[Data to examine]
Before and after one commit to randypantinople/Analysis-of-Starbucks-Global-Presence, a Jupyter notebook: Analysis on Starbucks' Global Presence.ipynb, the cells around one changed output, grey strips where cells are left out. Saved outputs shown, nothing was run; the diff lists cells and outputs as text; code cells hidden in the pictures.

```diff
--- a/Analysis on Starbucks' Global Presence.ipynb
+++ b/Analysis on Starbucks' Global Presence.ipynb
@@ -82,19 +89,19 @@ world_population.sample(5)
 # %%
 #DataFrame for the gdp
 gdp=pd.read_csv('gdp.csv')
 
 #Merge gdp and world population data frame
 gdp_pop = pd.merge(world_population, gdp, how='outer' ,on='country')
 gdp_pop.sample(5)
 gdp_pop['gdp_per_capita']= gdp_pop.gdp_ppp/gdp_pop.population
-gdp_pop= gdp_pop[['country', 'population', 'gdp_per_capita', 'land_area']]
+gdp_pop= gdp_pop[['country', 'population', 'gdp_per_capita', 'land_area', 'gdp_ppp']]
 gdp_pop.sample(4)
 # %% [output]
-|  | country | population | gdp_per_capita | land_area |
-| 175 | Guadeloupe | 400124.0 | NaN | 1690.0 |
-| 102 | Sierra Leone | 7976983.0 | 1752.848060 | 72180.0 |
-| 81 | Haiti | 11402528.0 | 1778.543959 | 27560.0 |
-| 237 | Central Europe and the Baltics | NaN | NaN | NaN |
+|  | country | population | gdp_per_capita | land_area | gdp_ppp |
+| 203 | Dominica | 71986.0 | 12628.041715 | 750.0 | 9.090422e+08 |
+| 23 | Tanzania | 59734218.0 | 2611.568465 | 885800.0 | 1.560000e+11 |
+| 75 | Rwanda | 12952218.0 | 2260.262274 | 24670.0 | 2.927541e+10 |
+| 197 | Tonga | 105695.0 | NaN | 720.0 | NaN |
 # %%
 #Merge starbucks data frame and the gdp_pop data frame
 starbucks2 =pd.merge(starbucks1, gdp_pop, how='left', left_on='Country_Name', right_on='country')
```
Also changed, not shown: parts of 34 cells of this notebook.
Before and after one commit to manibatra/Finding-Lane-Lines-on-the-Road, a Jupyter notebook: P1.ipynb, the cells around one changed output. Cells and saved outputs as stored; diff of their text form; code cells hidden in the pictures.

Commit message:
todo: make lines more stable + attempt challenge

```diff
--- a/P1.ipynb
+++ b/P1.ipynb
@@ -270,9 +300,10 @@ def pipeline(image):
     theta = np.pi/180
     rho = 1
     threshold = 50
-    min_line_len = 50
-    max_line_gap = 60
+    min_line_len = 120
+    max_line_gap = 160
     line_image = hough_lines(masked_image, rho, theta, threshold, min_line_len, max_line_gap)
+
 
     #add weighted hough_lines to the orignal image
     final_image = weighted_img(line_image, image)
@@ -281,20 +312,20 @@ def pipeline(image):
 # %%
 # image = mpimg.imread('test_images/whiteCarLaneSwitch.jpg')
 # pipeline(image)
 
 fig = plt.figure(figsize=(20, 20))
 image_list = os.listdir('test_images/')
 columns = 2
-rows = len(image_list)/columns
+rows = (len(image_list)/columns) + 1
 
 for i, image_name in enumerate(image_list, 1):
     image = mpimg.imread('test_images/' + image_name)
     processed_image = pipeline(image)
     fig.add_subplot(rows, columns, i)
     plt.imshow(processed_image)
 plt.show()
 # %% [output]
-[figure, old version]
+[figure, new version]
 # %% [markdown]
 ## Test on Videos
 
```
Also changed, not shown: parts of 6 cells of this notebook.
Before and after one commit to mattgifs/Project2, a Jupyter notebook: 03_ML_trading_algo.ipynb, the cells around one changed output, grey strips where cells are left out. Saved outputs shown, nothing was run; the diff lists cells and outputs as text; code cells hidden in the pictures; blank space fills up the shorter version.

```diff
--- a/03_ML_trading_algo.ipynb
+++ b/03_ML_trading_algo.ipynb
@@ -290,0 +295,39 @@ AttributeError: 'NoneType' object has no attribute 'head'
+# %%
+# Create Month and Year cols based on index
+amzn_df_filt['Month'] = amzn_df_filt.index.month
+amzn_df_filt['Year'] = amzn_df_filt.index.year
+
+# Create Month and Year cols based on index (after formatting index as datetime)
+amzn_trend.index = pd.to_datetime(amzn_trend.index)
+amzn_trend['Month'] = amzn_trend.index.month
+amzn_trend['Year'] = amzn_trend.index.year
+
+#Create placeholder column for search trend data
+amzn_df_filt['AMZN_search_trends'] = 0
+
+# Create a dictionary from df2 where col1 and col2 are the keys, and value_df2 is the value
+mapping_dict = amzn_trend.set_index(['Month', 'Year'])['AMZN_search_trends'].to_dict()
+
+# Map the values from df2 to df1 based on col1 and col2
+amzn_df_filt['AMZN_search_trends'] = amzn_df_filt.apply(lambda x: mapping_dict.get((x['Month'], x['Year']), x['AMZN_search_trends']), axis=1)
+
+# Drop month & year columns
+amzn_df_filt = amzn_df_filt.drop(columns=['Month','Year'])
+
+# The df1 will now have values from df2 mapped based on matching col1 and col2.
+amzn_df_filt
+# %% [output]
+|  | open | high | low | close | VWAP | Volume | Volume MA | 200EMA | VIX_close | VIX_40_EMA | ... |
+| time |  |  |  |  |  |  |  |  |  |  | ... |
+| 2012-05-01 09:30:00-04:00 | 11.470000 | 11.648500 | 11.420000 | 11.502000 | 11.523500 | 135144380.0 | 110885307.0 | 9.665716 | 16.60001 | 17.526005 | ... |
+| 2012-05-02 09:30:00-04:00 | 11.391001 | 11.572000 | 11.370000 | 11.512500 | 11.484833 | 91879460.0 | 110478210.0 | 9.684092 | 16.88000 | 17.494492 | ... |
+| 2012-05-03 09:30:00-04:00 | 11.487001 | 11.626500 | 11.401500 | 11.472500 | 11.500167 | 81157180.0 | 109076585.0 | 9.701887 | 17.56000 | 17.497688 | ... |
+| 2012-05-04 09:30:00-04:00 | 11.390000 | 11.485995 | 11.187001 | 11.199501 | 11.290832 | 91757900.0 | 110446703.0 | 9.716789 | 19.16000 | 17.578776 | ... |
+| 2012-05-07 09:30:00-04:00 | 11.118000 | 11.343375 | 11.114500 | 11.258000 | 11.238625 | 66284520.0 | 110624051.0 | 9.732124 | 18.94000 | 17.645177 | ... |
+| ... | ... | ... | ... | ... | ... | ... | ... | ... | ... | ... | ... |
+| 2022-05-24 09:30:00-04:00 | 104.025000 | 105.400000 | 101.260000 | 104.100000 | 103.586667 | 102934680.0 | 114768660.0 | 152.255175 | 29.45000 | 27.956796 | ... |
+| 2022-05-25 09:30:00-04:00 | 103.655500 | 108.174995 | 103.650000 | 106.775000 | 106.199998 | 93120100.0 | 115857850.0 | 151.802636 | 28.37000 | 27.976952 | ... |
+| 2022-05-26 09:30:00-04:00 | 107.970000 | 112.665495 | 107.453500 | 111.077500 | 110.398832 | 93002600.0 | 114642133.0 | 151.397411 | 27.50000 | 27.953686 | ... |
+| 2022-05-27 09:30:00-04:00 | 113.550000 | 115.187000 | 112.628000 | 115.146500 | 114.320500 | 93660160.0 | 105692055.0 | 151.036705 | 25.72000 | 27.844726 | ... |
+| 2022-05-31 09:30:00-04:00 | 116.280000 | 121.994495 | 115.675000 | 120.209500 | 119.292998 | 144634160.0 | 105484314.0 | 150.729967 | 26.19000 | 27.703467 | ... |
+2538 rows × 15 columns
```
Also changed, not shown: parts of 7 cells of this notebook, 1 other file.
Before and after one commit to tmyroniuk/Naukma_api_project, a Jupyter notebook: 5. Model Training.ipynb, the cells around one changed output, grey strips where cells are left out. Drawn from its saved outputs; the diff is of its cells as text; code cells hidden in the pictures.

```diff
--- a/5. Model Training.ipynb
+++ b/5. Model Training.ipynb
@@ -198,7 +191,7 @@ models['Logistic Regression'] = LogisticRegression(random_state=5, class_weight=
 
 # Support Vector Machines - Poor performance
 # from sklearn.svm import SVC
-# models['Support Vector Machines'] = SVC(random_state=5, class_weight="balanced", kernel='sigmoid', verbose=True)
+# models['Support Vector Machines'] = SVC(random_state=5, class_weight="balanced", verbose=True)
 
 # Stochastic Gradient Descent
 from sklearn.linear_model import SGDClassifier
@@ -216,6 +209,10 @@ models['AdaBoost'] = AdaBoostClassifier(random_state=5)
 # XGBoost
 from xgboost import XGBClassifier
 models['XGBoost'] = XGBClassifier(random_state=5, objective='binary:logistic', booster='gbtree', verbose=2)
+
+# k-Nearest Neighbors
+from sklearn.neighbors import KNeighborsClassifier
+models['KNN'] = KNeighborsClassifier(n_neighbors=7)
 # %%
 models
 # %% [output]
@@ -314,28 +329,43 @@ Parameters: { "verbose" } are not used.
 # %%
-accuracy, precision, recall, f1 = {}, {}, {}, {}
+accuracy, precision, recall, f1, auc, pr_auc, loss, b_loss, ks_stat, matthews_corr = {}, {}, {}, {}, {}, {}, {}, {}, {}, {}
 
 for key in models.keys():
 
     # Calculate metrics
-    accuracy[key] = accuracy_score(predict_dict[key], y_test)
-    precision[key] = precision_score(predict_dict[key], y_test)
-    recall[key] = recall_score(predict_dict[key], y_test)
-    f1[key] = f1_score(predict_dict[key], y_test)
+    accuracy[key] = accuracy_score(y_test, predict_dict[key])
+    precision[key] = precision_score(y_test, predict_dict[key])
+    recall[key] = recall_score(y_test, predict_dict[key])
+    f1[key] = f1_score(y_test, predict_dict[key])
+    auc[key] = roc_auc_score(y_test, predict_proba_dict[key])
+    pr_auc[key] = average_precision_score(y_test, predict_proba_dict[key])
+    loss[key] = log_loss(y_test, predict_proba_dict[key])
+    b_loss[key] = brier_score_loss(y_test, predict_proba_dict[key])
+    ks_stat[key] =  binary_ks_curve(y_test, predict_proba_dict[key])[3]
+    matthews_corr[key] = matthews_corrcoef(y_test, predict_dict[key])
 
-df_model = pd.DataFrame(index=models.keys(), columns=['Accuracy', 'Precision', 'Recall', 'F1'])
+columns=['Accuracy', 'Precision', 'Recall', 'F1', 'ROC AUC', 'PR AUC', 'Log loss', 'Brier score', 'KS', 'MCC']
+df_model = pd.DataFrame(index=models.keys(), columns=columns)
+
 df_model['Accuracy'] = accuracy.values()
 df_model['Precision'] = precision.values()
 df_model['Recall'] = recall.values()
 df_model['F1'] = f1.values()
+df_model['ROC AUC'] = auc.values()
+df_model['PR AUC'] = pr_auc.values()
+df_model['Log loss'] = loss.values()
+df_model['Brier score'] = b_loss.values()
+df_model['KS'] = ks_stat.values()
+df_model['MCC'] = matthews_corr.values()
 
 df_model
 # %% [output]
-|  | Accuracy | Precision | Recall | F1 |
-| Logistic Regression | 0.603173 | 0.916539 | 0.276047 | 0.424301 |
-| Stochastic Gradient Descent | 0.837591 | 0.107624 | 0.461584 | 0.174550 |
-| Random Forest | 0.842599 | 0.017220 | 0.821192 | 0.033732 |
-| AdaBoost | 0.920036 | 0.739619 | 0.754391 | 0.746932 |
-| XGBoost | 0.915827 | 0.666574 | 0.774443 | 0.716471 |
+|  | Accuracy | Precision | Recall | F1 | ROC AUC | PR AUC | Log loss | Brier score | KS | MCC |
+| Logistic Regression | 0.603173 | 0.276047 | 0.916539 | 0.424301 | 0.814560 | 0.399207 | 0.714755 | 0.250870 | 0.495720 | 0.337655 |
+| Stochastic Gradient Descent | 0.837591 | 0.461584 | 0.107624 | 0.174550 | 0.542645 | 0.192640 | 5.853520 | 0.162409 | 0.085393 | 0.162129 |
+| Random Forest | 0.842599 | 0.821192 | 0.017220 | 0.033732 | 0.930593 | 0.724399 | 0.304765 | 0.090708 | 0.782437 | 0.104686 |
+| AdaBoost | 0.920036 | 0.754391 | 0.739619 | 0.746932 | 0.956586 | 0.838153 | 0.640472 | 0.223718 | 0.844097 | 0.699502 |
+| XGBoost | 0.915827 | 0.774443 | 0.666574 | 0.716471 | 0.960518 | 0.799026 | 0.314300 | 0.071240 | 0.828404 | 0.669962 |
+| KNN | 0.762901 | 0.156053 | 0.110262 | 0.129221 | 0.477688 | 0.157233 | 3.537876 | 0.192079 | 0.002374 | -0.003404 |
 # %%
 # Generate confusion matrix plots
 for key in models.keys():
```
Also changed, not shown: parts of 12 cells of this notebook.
[/Data to examine]
■ **Problem**:
Filter the records down to the lines containing the word "True", and copy those.

■ **Exercise result**:
-# models['Support Vector Machines'] = SVC(random_state=5, class_weight="balanced", kernel='sigmoid', verbose=True)
+# models['Support Vector Machines'] = SVC(random_state=5, class_weight="balanced", verbose=True)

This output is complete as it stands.